Exercise objective:
Within the entries below, find each line containing the word "main" and copy it.

• • • • • • •

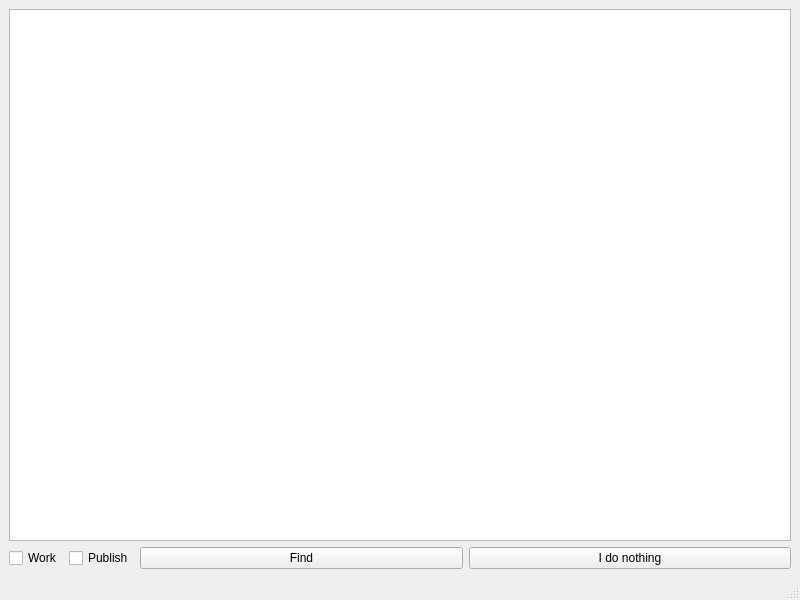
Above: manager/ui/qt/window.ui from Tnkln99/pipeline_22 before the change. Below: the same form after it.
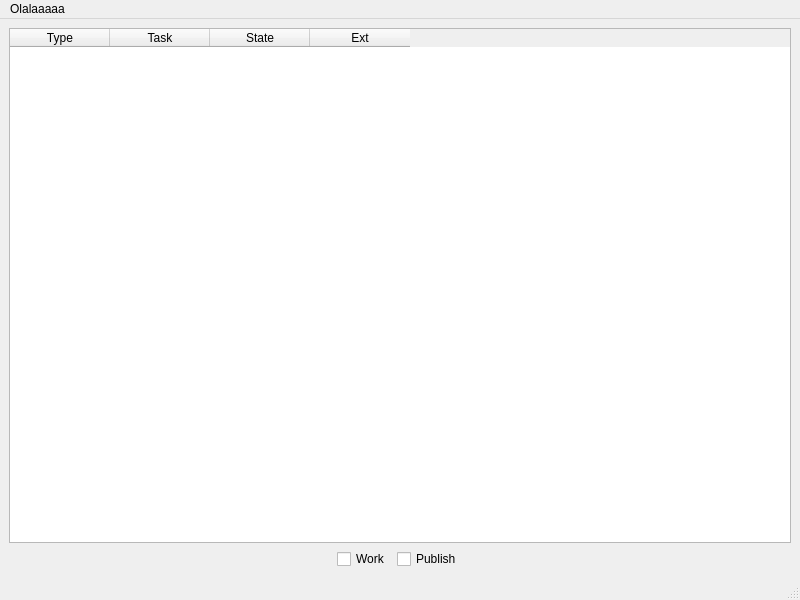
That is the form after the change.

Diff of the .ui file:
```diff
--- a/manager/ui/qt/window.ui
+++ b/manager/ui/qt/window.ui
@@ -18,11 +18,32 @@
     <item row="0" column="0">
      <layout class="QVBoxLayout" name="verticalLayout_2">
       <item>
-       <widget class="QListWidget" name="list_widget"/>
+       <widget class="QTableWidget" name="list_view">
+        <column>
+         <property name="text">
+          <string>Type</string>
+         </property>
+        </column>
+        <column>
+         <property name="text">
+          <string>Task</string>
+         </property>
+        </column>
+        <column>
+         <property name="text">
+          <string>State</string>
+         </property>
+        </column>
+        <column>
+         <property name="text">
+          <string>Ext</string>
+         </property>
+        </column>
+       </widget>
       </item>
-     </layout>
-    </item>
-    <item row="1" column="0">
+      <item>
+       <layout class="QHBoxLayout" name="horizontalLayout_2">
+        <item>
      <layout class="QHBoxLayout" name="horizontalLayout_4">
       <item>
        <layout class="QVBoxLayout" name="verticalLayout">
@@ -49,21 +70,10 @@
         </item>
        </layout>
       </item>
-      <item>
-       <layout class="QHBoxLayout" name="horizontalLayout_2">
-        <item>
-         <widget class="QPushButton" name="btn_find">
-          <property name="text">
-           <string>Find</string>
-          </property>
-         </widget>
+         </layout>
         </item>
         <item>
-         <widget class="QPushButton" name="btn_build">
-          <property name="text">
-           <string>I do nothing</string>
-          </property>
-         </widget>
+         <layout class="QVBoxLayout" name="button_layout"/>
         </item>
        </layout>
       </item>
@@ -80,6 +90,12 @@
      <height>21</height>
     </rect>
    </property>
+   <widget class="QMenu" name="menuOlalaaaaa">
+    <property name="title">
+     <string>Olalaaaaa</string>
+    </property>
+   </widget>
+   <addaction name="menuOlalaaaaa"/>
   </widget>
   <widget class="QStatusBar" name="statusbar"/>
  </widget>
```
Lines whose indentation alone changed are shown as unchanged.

• • • • • • •

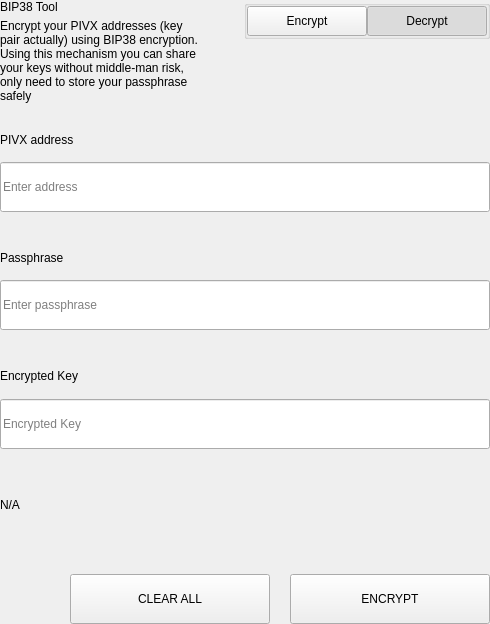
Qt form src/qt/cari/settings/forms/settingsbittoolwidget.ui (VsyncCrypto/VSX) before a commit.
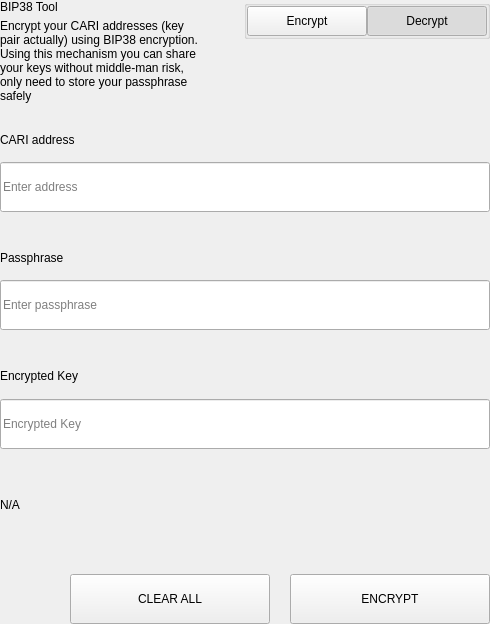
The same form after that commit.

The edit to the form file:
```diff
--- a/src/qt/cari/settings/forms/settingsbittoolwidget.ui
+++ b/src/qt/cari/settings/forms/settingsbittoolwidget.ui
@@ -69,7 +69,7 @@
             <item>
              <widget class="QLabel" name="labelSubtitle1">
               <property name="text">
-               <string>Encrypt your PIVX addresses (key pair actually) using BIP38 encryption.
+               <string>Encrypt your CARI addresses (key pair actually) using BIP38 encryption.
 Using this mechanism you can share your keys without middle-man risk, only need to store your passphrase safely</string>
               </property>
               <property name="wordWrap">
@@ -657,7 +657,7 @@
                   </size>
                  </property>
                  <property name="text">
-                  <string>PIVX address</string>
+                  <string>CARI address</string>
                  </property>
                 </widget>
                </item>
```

• • • • • • •

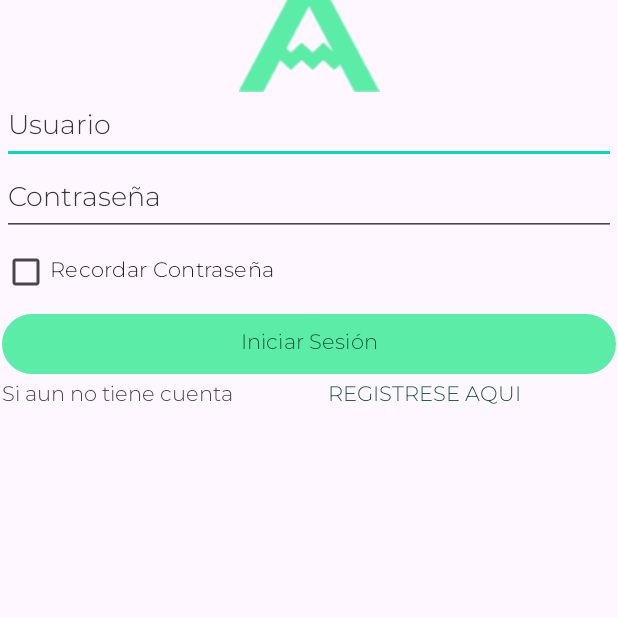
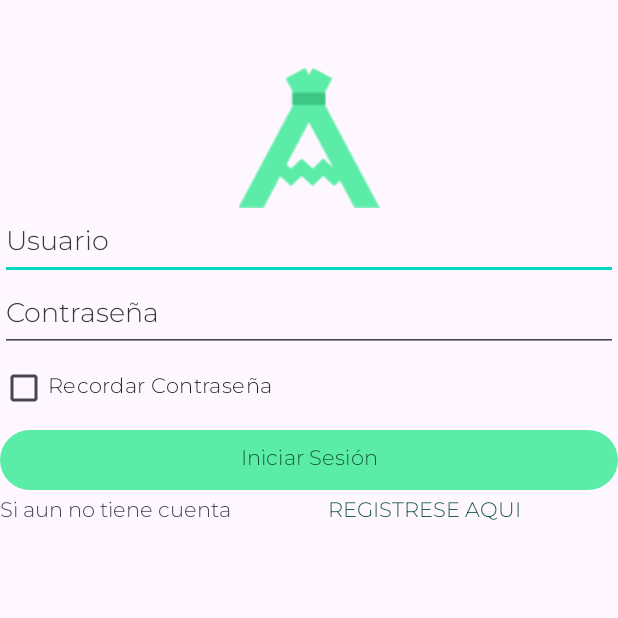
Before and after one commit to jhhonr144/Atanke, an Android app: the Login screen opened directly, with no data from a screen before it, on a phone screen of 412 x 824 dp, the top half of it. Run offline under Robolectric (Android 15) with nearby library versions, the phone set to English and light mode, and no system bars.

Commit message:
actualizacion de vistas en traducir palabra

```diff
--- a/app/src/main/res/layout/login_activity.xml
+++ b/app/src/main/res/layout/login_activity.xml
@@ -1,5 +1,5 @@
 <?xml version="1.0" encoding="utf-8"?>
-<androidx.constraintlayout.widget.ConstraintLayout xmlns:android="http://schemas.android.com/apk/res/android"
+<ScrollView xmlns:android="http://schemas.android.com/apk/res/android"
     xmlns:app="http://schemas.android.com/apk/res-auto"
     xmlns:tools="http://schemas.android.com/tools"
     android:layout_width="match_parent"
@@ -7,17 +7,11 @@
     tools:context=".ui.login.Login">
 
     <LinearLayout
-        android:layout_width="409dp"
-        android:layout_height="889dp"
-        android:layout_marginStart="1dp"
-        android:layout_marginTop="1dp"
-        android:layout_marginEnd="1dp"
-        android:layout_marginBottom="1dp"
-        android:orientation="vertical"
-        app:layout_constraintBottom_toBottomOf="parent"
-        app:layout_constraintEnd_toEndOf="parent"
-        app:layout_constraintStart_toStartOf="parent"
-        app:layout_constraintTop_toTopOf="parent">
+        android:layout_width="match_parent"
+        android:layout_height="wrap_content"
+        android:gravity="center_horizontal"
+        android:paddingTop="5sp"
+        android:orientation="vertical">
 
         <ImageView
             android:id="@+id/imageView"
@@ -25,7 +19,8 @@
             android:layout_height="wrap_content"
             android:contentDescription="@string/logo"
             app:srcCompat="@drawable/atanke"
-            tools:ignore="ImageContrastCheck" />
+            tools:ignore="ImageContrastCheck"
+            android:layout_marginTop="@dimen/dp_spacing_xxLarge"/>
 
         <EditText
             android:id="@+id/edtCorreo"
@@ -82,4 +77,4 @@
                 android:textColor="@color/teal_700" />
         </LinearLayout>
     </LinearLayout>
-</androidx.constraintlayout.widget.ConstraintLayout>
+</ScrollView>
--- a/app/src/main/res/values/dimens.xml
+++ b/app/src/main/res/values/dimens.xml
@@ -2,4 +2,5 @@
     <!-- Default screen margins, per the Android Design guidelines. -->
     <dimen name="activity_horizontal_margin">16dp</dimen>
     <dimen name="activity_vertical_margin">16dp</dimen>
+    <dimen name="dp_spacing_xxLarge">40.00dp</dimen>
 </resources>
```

• • • • • • •

Answer section:
--- a/app/src/main/res/layout/login_activity.xml
+++ b/app/src/main/res/layout/login_activity.xml
--- a/app/src/main/res/values/dimens.xml
+++ b/app/src/main/res/values/dimens.xml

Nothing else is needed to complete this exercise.